• _What you are asked to do_
Beginning at the line that contains "Detecção de Anomalias" and ending at the last line of the entries, write out each line exactly; include nothing outside that span.

• _Entries supplied_
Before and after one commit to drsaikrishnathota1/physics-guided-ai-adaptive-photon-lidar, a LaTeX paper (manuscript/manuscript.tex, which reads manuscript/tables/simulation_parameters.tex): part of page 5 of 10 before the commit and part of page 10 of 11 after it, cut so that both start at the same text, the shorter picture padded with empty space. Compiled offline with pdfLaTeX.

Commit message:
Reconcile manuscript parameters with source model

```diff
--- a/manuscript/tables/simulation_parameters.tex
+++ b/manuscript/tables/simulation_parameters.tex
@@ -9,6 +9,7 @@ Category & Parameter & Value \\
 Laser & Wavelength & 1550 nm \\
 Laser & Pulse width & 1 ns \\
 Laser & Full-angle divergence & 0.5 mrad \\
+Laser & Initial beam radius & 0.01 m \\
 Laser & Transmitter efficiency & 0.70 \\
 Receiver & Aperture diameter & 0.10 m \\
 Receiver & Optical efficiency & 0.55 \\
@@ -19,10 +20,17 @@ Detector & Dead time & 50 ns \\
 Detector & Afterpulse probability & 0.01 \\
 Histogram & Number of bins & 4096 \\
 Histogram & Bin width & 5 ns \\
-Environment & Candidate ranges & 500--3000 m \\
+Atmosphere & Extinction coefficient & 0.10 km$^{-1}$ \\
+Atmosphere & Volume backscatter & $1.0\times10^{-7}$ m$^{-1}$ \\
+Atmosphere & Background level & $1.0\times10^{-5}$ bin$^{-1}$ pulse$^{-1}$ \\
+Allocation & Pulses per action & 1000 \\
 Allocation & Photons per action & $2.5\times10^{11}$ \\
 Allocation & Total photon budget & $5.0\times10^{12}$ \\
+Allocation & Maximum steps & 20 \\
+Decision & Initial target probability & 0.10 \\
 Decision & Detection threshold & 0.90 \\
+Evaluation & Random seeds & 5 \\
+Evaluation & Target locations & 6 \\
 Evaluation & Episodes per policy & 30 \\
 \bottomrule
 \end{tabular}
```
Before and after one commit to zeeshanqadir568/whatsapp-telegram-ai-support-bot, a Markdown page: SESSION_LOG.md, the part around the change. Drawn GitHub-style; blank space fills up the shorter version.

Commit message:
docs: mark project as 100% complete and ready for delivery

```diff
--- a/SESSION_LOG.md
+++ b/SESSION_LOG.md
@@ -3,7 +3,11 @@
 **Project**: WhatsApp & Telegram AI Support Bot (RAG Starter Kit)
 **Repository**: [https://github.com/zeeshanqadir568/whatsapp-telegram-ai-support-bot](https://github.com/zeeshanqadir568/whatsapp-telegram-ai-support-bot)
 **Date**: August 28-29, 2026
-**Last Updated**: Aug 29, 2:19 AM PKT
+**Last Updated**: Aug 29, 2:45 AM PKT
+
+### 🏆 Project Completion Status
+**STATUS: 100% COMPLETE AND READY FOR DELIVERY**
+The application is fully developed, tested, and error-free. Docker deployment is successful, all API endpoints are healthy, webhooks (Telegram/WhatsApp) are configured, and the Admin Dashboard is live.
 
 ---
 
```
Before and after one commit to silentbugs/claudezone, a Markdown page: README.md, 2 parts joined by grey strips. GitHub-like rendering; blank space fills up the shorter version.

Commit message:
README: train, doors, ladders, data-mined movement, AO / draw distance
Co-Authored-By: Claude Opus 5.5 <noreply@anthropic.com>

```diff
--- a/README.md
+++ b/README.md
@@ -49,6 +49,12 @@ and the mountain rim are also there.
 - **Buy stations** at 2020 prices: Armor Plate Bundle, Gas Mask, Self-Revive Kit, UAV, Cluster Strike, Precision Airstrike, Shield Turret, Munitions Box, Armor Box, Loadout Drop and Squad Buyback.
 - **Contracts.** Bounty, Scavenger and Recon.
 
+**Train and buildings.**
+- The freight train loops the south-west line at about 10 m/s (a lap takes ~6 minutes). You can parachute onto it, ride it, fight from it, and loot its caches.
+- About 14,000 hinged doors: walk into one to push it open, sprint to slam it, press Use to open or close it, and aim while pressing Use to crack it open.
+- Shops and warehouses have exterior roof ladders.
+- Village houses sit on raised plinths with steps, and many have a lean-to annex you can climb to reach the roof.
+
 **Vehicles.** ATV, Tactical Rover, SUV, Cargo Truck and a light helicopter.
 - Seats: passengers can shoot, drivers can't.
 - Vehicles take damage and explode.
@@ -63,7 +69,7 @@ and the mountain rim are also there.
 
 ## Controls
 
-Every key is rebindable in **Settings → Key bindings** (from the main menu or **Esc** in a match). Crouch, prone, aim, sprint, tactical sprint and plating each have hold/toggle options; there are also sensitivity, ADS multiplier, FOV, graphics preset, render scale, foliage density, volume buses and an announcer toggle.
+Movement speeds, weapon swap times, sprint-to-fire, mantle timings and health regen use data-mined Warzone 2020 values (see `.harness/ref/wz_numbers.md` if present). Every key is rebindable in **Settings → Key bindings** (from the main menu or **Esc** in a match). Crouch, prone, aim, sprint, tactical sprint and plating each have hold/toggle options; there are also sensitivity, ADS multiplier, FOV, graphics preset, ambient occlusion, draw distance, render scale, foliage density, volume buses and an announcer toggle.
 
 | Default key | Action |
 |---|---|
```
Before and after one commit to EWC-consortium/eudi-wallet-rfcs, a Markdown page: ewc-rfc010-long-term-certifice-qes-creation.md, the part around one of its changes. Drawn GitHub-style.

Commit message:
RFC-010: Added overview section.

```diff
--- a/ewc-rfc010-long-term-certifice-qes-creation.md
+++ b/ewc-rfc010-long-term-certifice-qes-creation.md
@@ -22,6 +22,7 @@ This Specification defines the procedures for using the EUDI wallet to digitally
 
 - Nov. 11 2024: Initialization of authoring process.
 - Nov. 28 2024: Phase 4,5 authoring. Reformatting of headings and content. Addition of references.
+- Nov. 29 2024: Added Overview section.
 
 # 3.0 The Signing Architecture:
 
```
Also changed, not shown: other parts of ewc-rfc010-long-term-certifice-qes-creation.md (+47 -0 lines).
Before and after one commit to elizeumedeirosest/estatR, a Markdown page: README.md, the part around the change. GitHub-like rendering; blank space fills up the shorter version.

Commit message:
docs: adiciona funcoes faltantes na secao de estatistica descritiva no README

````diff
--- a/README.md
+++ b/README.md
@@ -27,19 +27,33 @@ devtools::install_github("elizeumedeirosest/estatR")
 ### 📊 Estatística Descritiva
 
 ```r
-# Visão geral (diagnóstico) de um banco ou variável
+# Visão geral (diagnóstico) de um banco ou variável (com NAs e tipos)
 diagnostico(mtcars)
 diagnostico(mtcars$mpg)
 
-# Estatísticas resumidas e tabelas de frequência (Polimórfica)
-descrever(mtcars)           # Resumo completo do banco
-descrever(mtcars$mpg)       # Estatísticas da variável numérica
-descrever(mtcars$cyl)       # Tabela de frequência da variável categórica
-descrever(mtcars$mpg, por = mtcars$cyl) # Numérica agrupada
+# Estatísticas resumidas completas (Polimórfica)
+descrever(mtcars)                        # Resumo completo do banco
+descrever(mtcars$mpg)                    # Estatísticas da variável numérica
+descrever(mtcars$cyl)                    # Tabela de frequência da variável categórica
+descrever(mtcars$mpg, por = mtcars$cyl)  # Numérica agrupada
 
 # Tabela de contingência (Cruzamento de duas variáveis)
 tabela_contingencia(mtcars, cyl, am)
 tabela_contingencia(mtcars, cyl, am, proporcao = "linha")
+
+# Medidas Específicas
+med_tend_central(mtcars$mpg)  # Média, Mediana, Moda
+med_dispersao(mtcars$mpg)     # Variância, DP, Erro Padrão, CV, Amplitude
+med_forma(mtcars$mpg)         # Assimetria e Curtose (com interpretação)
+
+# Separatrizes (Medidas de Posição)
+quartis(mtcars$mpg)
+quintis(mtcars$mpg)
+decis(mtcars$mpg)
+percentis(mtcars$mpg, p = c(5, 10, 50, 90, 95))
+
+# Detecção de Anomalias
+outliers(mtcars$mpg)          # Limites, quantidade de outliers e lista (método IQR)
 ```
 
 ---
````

• _Task answer_
+# Detecção de Anomalias
+outliers(mtcars$mpg)          # Limites, quantidade de outliers e lista (método IQR)
 ```
 
 ---
````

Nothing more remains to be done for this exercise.